* _ASSIGNMENT_
Your result will be the set of lines with "extends", copied from the material below.

────

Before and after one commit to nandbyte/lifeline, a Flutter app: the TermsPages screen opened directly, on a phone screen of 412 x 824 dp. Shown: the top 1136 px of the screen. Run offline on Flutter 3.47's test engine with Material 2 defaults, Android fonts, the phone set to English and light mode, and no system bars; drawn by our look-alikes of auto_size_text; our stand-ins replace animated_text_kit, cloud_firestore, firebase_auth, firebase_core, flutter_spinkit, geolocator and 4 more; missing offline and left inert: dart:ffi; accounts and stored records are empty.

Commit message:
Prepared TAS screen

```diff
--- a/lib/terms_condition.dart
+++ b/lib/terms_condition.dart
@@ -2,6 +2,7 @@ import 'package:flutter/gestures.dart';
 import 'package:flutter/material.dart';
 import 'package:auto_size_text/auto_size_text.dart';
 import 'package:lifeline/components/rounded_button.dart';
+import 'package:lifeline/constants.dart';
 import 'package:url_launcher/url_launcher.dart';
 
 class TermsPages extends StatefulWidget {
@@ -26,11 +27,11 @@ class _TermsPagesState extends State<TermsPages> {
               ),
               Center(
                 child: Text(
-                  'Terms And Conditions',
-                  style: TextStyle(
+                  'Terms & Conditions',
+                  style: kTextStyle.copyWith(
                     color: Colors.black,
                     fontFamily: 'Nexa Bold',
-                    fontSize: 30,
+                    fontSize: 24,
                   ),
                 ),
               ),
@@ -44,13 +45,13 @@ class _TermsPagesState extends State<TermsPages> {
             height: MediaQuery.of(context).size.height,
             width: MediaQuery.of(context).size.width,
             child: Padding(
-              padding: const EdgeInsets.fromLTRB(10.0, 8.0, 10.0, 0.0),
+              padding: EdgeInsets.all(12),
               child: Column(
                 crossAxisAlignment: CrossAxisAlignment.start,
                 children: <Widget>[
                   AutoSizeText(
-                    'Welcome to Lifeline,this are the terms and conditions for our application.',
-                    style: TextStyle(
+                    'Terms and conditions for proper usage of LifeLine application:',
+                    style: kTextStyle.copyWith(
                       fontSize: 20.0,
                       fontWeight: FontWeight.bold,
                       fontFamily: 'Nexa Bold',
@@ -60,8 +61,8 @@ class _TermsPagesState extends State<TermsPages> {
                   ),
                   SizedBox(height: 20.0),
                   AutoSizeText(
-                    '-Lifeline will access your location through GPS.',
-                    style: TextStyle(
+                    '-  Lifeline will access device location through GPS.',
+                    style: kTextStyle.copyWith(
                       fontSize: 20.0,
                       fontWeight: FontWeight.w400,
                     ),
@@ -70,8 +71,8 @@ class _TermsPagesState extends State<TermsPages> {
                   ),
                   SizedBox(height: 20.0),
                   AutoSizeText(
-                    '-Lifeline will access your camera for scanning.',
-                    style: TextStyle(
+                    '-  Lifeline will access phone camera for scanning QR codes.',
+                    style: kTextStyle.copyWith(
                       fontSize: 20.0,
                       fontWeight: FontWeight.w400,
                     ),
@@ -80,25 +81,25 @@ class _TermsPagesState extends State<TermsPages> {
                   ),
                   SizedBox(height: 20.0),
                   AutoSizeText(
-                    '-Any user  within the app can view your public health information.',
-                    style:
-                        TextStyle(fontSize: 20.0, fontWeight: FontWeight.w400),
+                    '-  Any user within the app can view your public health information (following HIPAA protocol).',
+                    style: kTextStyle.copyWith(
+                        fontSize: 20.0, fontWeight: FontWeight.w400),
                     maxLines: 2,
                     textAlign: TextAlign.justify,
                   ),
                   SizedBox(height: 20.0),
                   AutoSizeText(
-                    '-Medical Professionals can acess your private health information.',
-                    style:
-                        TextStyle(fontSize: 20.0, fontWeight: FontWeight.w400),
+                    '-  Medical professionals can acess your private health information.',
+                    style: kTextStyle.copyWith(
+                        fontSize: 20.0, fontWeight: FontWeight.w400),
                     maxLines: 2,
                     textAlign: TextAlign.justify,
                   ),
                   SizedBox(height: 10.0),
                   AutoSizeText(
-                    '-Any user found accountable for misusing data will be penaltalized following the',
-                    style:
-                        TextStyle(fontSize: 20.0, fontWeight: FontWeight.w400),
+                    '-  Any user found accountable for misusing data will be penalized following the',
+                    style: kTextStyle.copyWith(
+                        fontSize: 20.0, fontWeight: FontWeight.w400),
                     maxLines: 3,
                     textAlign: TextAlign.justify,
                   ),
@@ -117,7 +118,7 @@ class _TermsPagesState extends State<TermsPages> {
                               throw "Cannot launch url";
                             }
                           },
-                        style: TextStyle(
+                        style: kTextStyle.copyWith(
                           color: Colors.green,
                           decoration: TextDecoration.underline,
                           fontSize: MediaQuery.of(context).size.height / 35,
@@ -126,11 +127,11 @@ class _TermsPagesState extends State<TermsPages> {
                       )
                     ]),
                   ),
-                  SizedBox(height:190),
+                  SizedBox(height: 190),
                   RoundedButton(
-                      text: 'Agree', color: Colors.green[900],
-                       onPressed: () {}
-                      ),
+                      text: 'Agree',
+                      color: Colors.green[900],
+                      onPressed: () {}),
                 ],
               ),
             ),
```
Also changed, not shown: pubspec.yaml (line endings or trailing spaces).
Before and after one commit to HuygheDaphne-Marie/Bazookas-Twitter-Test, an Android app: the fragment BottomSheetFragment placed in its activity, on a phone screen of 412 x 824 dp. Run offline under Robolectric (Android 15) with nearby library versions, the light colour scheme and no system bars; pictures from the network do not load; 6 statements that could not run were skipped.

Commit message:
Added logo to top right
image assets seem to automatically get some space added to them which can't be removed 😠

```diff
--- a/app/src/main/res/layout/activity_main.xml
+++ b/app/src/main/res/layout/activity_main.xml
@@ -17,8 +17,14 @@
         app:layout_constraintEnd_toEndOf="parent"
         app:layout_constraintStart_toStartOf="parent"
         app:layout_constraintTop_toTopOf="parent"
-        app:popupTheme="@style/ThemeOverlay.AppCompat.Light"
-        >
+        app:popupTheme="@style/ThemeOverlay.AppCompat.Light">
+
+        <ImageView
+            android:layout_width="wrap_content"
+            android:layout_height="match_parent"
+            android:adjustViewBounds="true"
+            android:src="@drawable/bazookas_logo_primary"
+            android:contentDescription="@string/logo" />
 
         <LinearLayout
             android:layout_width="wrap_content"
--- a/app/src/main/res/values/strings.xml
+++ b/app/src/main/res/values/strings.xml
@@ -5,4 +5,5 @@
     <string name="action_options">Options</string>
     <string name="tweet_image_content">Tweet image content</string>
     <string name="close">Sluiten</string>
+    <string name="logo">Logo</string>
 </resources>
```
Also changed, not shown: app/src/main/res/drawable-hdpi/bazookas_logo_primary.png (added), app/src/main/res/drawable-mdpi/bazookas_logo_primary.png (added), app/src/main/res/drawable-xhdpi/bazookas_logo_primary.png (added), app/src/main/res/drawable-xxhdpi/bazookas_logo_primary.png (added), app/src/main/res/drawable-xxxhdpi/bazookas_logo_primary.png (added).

────

* _ANSWER SECTION_
 class TermsPages extends StatefulWidget {
@@ -26,11 +27,11 @@ class _TermsPagesState extends State<TermsPages> {
@@ -44,13 +45,13 @@ class _TermsPagesState extends State<TermsPages> {
@@ -60,8 +61,8 @@ class _TermsPagesState extends State<TermsPages> {
@@ -70,8 +71,8 @@ class _TermsPagesState extends State<TermsPages> {
@@ -80,25 +81,25 @@ class _TermsPagesState extends State<TermsPages> {
@@ -117,7 +118,7 @@ class _TermsPagesState extends State<TermsPages> {
@@ -126,11 +127,11 @@ class _TermsPagesState extends State<TermsPages> {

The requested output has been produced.